An Outspoken Few Are Disillusioned With LASIK Surgery
WebMD News Archive
Kristin Pisacano, MD, medical director of refractive surgery at the New York
Eye Surgery Center in the Bronx, also wants to help consumers understand what
they're getting into.
"It's hard to tell what went wrong with Roger and Howard," who
posted on the Surgical Eyes site, says Pisacano, author of the book LASIK
Vision Correction. But they likely had complications which, if they were
treated in a timely manner, could have been corrected.
The more serious complication, called "sands," creates a painful,
dry-eye condition that is treatable -- but must be treated correctly and
immediately, she tells WebMD. "Nobody knows exactly what causes it,"
she tells WebMD. It's treatable with drops, or sometimes the surgeon needs to
perform a minor surgical procedure to lift the flap again and irrigate the area
with solution. "But it is treatable," Pisacano says.

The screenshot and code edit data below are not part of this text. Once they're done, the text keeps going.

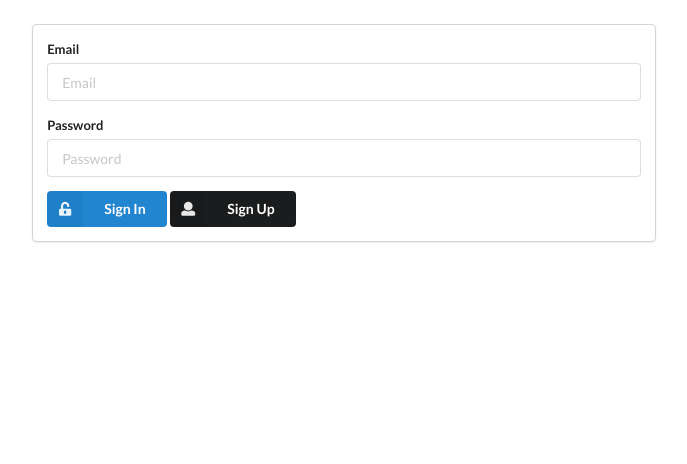
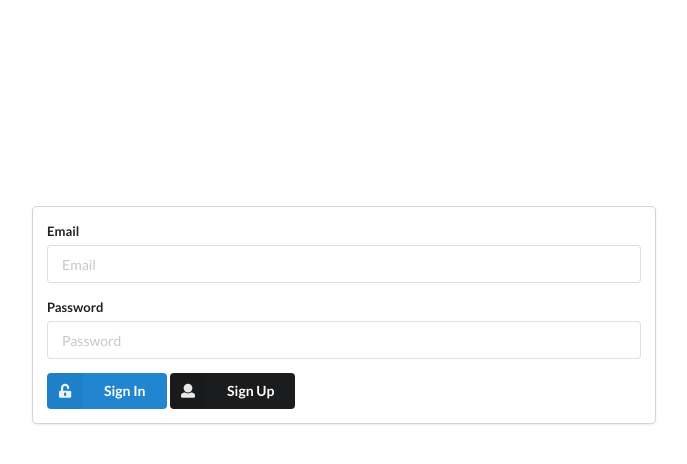
Before and after one commit to kingstagram/client, a Vue app: page / in a window 1280 px wide. Shown: the top 464 px of the page, without its empty margins (296-983 px from the left). Built offline with nearby package versions, Linux system fonts and the light colour scheme.

Commit message:
added animation

```diff
--- a/index.html
+++ b/index.html
@@ -4,7 +4,13 @@
     <meta charset="UTF-8">
     <link rel="stylesheet" href="https://cdnjs.cloudflare.com/ajax/libs/semantic-ui/2.1.6/semantic.min.css">
     <link rel="stylesheet" href="https://cdnjs.cloudflare.com/ajax/libs/font-awesome/4.5.0/css/font-awesome.min.css">
+    <link rel="stylesheet" href="https://cdnjs.cloudflare.com/ajax/libs/animate.css/3.7.2/animate.min.css">
     <title>Kingstagram with Vue</title>
+    <style>
+        /* body {
+            background: red;
+        } */
+    </style>
 </head>
 <body>
 <div id="app">
--- a/src/App.vue
+++ b/src/App.vue
@@ -1,7 +1,7 @@
 <template>
     <div>
         <login-component v-if="!isLogin"></login-component>
-        <main-container-component v-if="isLogin"></main-container-component>
+        <main-container-component class="animated fadeInDown" v-if="isLogin"></main-container-component>
     </div>
 </template>
 
--- a/src/components/loginComponent.vue
+++ b/src/components/loginComponent.vue
@@ -1,9 +1,9 @@
 <template lang="html">
-    <div class="page-login">
+    <div class="page-login" id="login">
         <!--        register component here-->
         <register-component v-if="isRegister" @backtohome="backtohome"></register-component>
         <div class="ui centered grid container" v-if="isLogin">
-            <div class="nine wide column">
+            <div class="nine wide column animated pulse">
                 <!--                message component here-->
                 <message-component v-if="isMessage" :title="title" :message="message"></message-component>
                 <div class="ui fluid card">
@@ -89,6 +89,9 @@
 </script>
 
 <style scoped>
+    #login {
+        padding-top: 13rem;
+    }
     body {
         background-color: #ECF0F1;
     }
--- a/src/components/registerComponent.vue
+++ b/src/components/registerComponent.vue
@@ -1,5 +1,5 @@
 <template lang="html">
-    <div class="ui centered grid container" >
+    <div class="ui centered grid container animated pulse" >
 
         <div class="nine wide column" id="border">
 <!--            message here-->
@@ -81,8 +81,7 @@
 
 <style scoped>
     #registerwrapper {
-        padding-top: 10px;
-        /* padding-bottom:  */
+        padding-top: 13rem;
     }
     #border {
         width: 50%;
```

Wrinkles in the flap are rare, but can occur, she says, especially in people
who rub or squeeze their eyelids -- sometimes in their sleep. "Those are
more tricky to treat, but they are treatable if you're seeing someone who knows
how." That condition must also be addressed right away to maintain optimal
The longer such conditions are ignored, the less likely they can be
corrected, Pisacano says.
Vision undercorrection and overcorrection are "pretty common," and
correctable with a touch-up procedure performed two months after the original
Most LASIK price packages include any follow-up procedures, Pisacano says,
except those from many discount operations, which depend on getting patients in
and out fast. "That's why I'm a little leery of those places," she
Finding a good LASIK surgeon and having reasonable expectations are key to
satisfaction, she adds. "Most patients are happy. They have realistic
expectations when they go in. You need to find a doctor who will realistically
explain things to you and not say you're going to see things 20/20 the next
Not everyone is a good candidate for LASIK surgery, she adds. "However,
discount places aren't turning them away."
In fact, LASIK is one of the few surgical procedures that are marketed
competitively, says William W. Culbertson, MD, director of refractive surgery
at the Bascom Palmer Eye Institute of the University of Miami School of
Medicine. "When the goal is to recruit people and sell them on the
procedure, the potential risks are minimized, and patients who are not good
candidates are encouraged to have it."
Further, patients often have unrealistic expectations about LASIK,
Culbertson says. "I had a patient who had 20/20 in one eye and 20/25 in the
other. She was extremely upset that both weren't 20/20. That's not always
possible. But her perception was that she was going to have perfect vision.